[Collected data]
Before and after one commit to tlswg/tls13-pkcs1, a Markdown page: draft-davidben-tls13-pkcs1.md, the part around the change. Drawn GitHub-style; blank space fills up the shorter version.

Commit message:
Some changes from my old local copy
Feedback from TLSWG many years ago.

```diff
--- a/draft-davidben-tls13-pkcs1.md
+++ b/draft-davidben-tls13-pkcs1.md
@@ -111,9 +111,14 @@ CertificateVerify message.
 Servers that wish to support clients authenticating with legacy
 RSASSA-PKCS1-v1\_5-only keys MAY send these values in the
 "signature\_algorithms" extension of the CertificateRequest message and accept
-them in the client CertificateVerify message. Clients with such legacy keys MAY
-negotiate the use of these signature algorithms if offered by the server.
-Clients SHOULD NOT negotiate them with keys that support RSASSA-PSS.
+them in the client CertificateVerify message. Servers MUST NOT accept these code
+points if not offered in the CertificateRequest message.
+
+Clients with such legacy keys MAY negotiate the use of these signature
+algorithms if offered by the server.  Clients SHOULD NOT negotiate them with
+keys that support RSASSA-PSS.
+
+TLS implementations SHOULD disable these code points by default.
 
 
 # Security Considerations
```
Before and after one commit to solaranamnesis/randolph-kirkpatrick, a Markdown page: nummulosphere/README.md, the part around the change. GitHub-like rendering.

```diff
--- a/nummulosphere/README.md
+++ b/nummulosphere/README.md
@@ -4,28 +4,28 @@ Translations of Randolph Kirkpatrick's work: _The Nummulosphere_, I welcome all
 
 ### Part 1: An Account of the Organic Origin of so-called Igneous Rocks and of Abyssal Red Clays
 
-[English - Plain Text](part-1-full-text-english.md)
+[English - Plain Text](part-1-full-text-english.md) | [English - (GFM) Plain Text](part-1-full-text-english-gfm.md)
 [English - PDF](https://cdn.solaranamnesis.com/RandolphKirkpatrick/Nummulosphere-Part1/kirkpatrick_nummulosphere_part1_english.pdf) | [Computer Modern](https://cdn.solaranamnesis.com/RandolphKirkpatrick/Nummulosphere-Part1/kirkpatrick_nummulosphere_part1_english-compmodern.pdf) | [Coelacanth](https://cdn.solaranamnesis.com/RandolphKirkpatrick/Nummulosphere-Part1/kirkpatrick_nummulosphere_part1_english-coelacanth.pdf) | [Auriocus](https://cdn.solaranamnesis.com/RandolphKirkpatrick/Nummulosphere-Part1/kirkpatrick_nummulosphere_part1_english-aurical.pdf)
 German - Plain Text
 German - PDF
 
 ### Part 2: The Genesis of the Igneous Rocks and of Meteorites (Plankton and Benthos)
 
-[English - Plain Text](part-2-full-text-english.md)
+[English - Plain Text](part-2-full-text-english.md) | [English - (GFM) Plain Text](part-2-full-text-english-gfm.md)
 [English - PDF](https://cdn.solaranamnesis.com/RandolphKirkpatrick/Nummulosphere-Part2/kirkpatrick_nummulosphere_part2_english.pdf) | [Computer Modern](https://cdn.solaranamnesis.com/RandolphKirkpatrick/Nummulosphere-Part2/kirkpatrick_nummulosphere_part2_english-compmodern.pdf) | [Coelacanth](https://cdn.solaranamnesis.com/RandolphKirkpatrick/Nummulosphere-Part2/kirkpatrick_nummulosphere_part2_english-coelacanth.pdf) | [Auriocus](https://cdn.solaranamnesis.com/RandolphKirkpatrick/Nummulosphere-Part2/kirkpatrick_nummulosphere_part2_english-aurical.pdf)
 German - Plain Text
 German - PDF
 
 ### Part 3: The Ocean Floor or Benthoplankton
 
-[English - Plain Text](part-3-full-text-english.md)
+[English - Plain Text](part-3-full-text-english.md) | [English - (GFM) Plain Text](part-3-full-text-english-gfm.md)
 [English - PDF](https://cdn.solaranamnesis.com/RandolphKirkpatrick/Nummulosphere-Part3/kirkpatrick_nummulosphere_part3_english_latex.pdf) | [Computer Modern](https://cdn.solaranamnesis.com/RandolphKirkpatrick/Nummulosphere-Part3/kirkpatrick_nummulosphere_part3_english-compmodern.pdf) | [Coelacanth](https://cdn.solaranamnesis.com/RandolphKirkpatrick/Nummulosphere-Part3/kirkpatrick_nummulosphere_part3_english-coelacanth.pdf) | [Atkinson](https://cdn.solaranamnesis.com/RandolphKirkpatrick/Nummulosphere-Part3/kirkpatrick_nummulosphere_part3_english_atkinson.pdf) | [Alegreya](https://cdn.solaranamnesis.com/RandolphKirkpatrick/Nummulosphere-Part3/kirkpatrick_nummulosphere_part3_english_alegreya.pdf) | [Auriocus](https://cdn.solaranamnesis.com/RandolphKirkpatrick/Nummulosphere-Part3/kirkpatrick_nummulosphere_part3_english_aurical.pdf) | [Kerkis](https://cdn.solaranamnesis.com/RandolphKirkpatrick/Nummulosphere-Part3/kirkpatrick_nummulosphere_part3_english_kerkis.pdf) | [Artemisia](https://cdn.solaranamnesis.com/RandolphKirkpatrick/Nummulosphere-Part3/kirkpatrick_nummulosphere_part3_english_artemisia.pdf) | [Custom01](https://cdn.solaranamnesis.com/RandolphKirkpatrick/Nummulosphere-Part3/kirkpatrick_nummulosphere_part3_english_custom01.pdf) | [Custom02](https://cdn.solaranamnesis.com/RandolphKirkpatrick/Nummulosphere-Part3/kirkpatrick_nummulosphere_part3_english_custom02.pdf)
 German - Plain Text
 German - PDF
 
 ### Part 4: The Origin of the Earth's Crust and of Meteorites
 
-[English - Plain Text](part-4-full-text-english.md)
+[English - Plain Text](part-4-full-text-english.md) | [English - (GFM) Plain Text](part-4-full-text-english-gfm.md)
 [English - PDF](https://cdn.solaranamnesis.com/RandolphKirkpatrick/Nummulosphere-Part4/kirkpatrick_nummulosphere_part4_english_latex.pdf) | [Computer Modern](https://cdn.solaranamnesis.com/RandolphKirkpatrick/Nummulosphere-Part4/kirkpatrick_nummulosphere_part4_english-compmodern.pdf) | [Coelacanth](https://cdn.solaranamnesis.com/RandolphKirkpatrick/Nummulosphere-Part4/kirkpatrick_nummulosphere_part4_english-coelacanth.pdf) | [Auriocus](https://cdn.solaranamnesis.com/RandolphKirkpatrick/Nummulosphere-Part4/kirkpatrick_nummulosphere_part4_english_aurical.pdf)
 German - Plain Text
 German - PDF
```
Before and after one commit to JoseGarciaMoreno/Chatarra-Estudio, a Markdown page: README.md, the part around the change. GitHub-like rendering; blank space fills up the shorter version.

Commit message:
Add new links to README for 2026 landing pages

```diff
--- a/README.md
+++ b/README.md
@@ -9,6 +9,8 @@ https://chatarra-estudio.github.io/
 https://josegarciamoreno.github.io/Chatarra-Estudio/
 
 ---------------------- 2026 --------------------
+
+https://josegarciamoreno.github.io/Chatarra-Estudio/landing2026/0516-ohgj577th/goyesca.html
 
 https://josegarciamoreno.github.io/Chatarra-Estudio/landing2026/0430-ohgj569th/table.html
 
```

Exercise objective: Line by line, copy the data above.

Result:
Before and after one commit to tlswg/tls13-pkcs1, a Markdown page: draft-davidben-tls13-pkcs1.md, the part around the change. Drawn GitHub-style; blank space fills up the shorter version.

Commit message:
Some changes from my old local copy
Feedback from TLSWG many years ago.

```diff
--- a/draft-davidben-tls13-pkcs1.md
+++ b/draft-davidben-tls13-pkcs1.md
@@ -111,9 +111,14 @@ CertificateVerify message.
 Servers that wish to support clients authenticating with legacy
 RSASSA-PKCS1-v1\_5-only keys MAY send these values in the
 "signature\_algorithms" extension of the CertificateRequest message and accept
-them in the client CertificateVerify message. Clients with such legacy keys MAY
-negotiate the use of these signature algorithms if offered by the server.
-Clients SHOULD NOT negotiate them with keys that support RSASSA-PSS.
+them in the client CertificateVerify message. Servers MUST NOT accept these code
+points if not offered in the CertificateRequest message.
+
+Clients with such legacy keys MAY negotiate the use of these signature
+algorithms if offered by the server.  Clients SHOULD NOT negotiate them with
+keys that support RSASSA-PSS.
+
+TLS implementations SHOULD disable these code points by default.
 
 
 # Security Considerations
```
Before and after one commit to solaranamnesis/randolph-kirkpatrick, a Markdown page: nummulosphere/README.md, the part around the change. GitHub-like rendering.

```diff
--- a/nummulosphere/README.md
+++ b/nummulosphere/README.md
@@ -4,28 +4,28 @@ Translations of Randolph Kirkpatrick's work: _The Nummulosphere_, I welcome all
 
 ### Part 1: An Account of the Organic Origin of so-called Igneous Rocks and of Abyssal Red Clays
 
-[English - Plain Text](part-1-full-text-english.md)
+[English - Plain Text](part-1-full-text-english.md) | [English - (GFM) Plain Text](part-1-full-text-english-gfm.md)
 [English - PDF](https://cdn.solaranamnesis.com/RandolphKirkpatrick/Nummulosphere-Part1/kirkpatrick_nummulosphere_part1_english.pdf) | [Computer Modern](https://cdn.solaranamnesis.com/RandolphKirkpatrick/Nummulosphere-Part1/kirkpatrick_nummulosphere_part1_english-compmodern.pdf) | [Coelacanth](https://cdn.solaranamnesis.com/RandolphKirkpatrick/Nummulosphere-Part1/kirkpatrick_nummulosphere_part1_english-coelacanth.pdf) | [Auriocus](https://cdn.solaranamnesis.com/RandolphKirkpatrick/Nummulosphere-Part1/kirkpatrick_nummulosphere_part1_english-aurical.pdf)
 German - Plain Text
 German - PDF
 
 ### Part 2: The Genesis of the Igneous Rocks and of Meteorites (Plankton and Benthos)
 
-[English - Plain Text](part-2-full-text-english.md)
+[English - Plain Text](part-2-full-text-english.md) | [English - (GFM) Plain Text](part-2-full-text-english-gfm.md)
 [English - PDF](https://cdn.solaranamnesis.com/RandolphKirkpatrick/Nummulosphere-Part2/kirkpatrick_nummulosphere_part2_english.pdf) | [Computer Modern](https://cdn.solaranamnesis.com/RandolphKirkpatrick/Nummulosphere-Part2/kirkpatrick_nummulosphere_part2_english-compmodern.pdf) | [Coelacanth](https://cdn.solaranamnesis.com/RandolphKirkpatrick/Nummulosphere-Part2/kirkpatrick_nummulosphere_part2_english-coelacanth.pdf) | [Auriocus](https://cdn.solaranamnesis.com/RandolphKirkpatrick/Nummulosphere-Part2/kirkpatrick_nummulosphere_part2_english-aurical.pdf)
 German - Plain Text
 German - PDF
 
 ### Part 3: The Ocean Floor or Benthoplankton
 
-[English - Plain Text](part-3-full-text-english.md)
+[English - Plain Text](part-3-full-text-english.md) | [English - (GFM) Plain Text](part-3-full-text-english-gfm.md)
 [English - PDF](https://cdn.solaranamnesis.com/RandolphKirkpatrick/Nummulosphere-Part3/kirkpatrick_nummulosphere_part3_english_latex.pdf) | [Computer Modern](https://cdn.solaranamnesis.com/RandolphKirkpatrick/Nummulosphere-Part3/kirkpatrick_nummulosphere_part3_english-compmodern.pdf) | [Coelacanth](https://cdn.solaranamnesis.com/RandolphKirkpatrick/Nummulosphere-Part3/kirkpatrick_nummulosphere_part3_english-coelacanth.pdf) | [Atkinson](https://cdn.solaranamnesis.com/RandolphKirkpatrick/Nummulosphere-Part3/kirkpatrick_nummulosphere_part3_english_atkinson.pdf) | [Alegreya](https://cdn.solaranamnesis.com/RandolphKirkpatrick/Nummulosphere-Part3/kirkpatrick_nummulosphere_part3_english_alegreya.pdf) | [Auriocus](https://cdn.solaranamnesis.com/RandolphKirkpatrick/Nummulosphere-Part3/kirkpatrick_nummulosphere_part3_english_aurical.pdf) | [Kerkis](https://cdn.solaranamnesis.com/RandolphKirkpatrick/Nummulosphere-Part3/kirkpatrick_nummulosphere_part3_english_kerkis.pdf) | [Artemisia](https://cdn.solaranamnesis.com/RandolphKirkpatrick/Nummulosphere-Part3/kirkpatrick_nummulosphere_part3_english_artemisia.pdf) | [Custom01](https://cdn.solaranamnesis.com/RandolphKirkpatrick/Nummulosphere-Part3/kirkpatrick_nummulosphere_part3_english_custom01.pdf) | [Custom02](https://cdn.solaranamnesis.com/RandolphKirkpatrick/Nummulosphere-Part3/kirkpatrick_nummulosphere_part3_english_custom02.pdf)
 German - Plain Text
 German - PDF
 
 ### Part 4: The Origin of the Earth's Crust and of Meteorites
 
-[English - Plain Text](part-4-full-text-english.md)
+[English - Plain Text](part-4-full-text-english.md) | [English - (GFM) Plain Text](part-4-full-text-english-gfm.md)
 [English - PDF](https://cdn.solaranamnesis.com/RandolphKirkpatrick/Nummulosphere-Part4/kirkpatrick_nummulosphere_part4_english_latex.pdf) | [Computer Modern](https://cdn.solaranamnesis.com/RandolphKirkpatrick/Nummulosphere-Part4/kirkpatrick_nummulosphere_part4_english-compmodern.pdf) | [Coelacanth](https://cdn.solaranamnesis.com/RandolphKirkpatrick/Nummulosphere-Part4/kirkpatrick_nummulosphere_part4_english-coelacanth.pdf) | [Auriocus](https://cdn.solaranamnesis.com/RandolphKirkpatrick/Nummulosphere-Part4/kirkpatrick_nummulosphere_part4_english_aurical.pdf)
 German - Plain Text
 German - PDF
```
Before and after one commit to JoseGarciaMoreno/Chatarra-Estudio, a Markdown page: README.md, the part around the change. GitHub-like rendering; blank space fills up the shorter version.

Commit message:
Add new links to README for 2026 landing pages

```diff
--- a/README.md
+++ b/README.md
@@ -9,6 +9,8 @@ https://chatarra-estudio.github.io/
 https://josegarciamoreno.github.io/Chatarra-Estudio/
 
 ---------------------- 2026 --------------------
+
+https://josegarciamoreno.github.io/Chatarra-Estudio/landing2026/0516-ohgj577th/goyesca.html
 
 https://josegarciamoreno.github.io/Chatarra-Estudio/landing2026/0430-ohgj569th/table.html
 
```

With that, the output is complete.